→ MATERIALS PROVIDED:

━━━━━━━━

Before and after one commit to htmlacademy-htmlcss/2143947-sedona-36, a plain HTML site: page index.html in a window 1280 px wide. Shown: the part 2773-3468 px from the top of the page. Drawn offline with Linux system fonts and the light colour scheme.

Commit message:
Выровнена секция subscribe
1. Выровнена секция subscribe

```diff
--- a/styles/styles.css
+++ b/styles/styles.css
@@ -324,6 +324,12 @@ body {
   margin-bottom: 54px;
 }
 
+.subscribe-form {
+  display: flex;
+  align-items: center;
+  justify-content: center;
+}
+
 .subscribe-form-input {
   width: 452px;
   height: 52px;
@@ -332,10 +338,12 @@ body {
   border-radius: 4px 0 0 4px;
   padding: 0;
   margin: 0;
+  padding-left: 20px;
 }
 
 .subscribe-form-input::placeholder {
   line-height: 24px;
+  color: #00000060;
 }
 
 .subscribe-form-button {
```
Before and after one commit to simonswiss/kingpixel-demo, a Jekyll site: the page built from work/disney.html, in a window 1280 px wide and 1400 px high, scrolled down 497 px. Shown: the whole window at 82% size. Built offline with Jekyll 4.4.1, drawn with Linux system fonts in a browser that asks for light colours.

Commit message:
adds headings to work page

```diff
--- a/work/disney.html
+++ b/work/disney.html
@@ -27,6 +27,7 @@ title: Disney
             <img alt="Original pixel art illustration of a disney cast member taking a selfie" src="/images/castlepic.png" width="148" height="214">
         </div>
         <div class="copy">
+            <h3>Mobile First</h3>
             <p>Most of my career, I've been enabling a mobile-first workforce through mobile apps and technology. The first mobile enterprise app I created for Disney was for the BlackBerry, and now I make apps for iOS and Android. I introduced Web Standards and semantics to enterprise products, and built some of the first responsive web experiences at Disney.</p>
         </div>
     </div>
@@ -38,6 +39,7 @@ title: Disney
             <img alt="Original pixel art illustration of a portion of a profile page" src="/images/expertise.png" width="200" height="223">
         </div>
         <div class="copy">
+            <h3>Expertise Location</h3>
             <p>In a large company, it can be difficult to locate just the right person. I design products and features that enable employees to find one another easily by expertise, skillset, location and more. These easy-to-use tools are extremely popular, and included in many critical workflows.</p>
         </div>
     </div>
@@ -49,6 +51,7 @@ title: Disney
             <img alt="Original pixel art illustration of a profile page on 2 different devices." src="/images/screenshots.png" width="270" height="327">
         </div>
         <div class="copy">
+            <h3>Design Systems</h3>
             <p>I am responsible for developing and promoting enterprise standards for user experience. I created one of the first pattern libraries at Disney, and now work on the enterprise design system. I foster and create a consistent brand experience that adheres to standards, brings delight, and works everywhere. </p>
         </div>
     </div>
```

━━━━━━━━

Every line of the material that holds the word "width" must be found and copied.

   width: 452px;
             <img alt="Original pixel art illustration of a disney cast member taking a selfie" src="/images/castlepic.png" width="148" height="214">
             <img alt="Original pixel art illustration of a portion of a profile page" src="/images/expertise.png" width="200" height="223">
             <img alt="Original pixel art illustration of a profile page on 2 different devices." src="/images/screenshots.png" width="270" height="327">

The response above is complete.